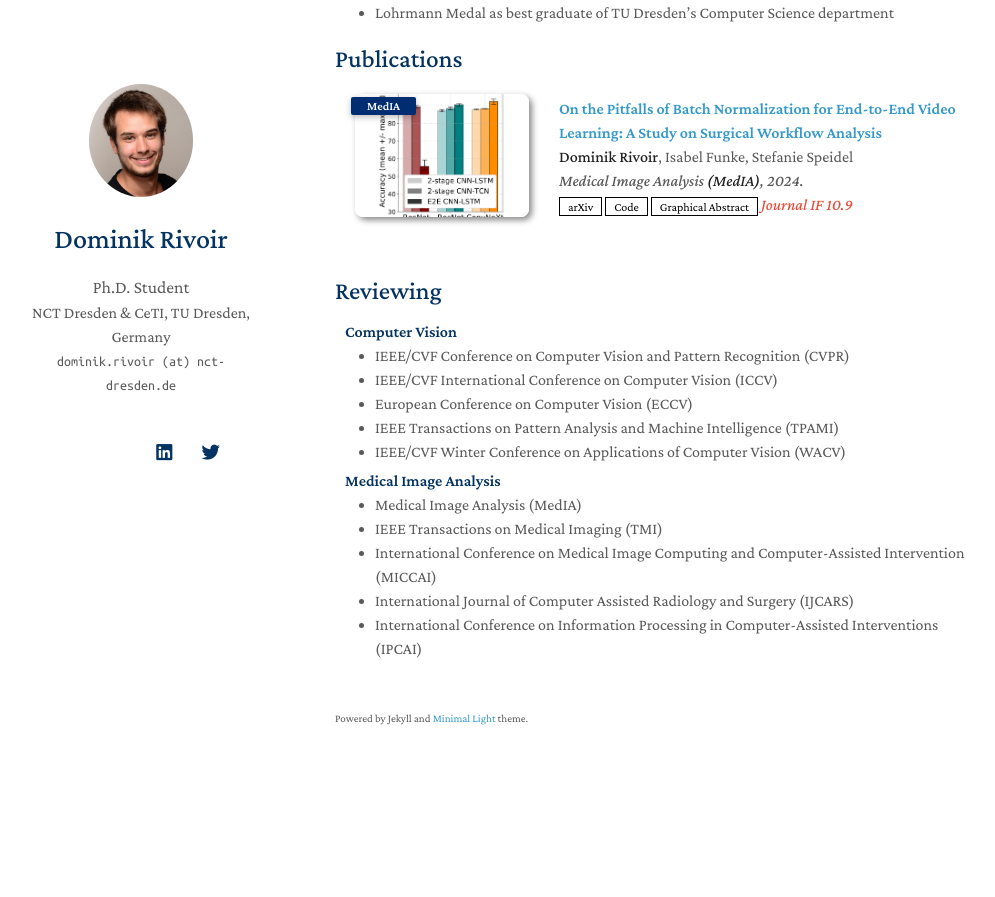
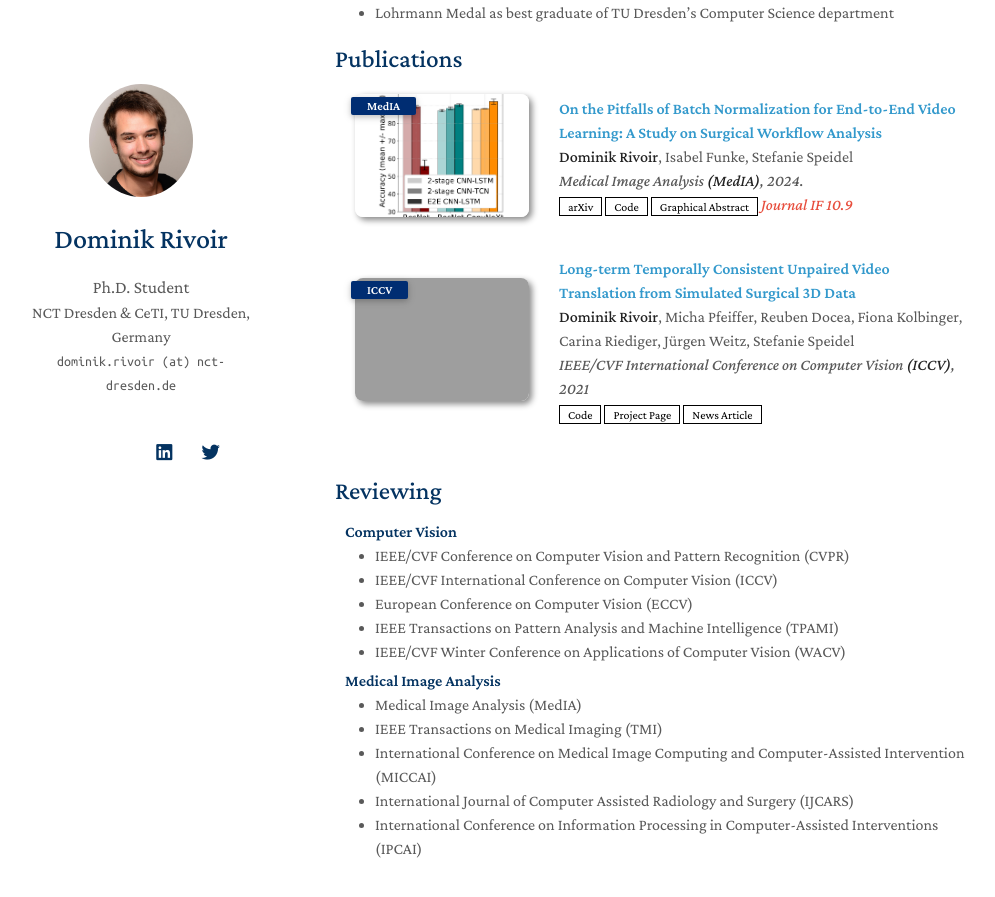
Before and after one commit to dominikrivoir/dominikrivoir.github.io, a Jekyll site: the page built from index.md, in a window 1280 px wide and 900 px high, scrolled down 724 px. Shown: the top 897 px of the window, without its empty margins (135-1130 px from the left). Built offline with Jekyll 4.4.1, drawn with Linux system fonts in a browser that asks for light colours; nearby versions of some CDN libraries; a style sheet for code colours, icons or effects is not loaded; our own code applies the rules of GitHub Pages for plain Markdown files; before the commit the page ends 1523 px from its top, so only the background shows below that; grey boxes are pictures that could not be loaded.

Commit message:
add iccv paper

```diff
--- a/_data/publications.yml
+++ b/_data/publications.yml
@@ -7,6 +7,16 @@ main:
     publication: https://www.sciencedirect.com/science/article/pii/S1361841524000513
     arxiv: https://arxiv.org/abs/2203.07976
     code: https://gitlab.com/nct_tso_public/pitfalls_bn
-    graphicalabstract: ./assets/files/graphicalactract_pitfalls_bn.pdf
+    graphicalabstract: ./assets/files/graphicalabstract_pitfalls_bn.pdf
     notes: Journal IF 10.9
     image: ./assets/img/2022_bn.png
+
+  - title: "Long-term Temporally Consistent Unpaired Video Translation from Simulated Surgical 3D Data"
+    authors: <strong>Dominik Rivoir</strong>, Micha Pfeiffer, Reuben Docea, Fiona Kolbinger, Carina Riediger, Jürgen Weitz, Stefanie Speidel
+    conference_short: ICCV
+    conference: IEEE/CVF International Conference on Computer Vision <strong>(ICCV)</strong>, 2021
+    publication: https://openaccess.thecvf.com/content/ICCV2021/html/Rivoir_Long-Term_Temporally_Consistent_Unpaired_Video_Translation_From_Simulated_Surgical_3D_ICCV_2021_paper.html
+    page: https://opencas.dkfz.de/video-sim2real/
+    code: https://gitlab.com/nct_tso_public/surgical-video-sim2real
+    newsarticle: https://www.rsipvision.com/ComputerVisionNews-2021November/24/
+    image: ./assets/img/2021_iccv.mp4
```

★ ★ ★ ★ ★

* BRIEF:
From the material above, return every line that contains "https".

* RESULT FOR THIS EXERCISE:
     publication: https://www.sciencedirect.com/science/article/pii/S1361841524000513
     arxiv: https://arxiv.org/abs/2203.07976
     code: https://gitlab.com/nct_tso_public/pitfalls_bn
+    publication: https://openaccess.thecvf.com/content/ICCV2021/html/Rivoir_Long-Term_Temporally_Consistent_Unpaired_Video_Translation_From_Simulated_Surgical_3D_ICCV_2021_paper.html
+    page: https://opencas.dkfz.de/video-sim2real/
+    code: https://gitlab.com/nct_tso_public/surgical-video-sim2real
+    newsarticle: https://www.rsipvision.com/ComputerVisionNews-2021November/24/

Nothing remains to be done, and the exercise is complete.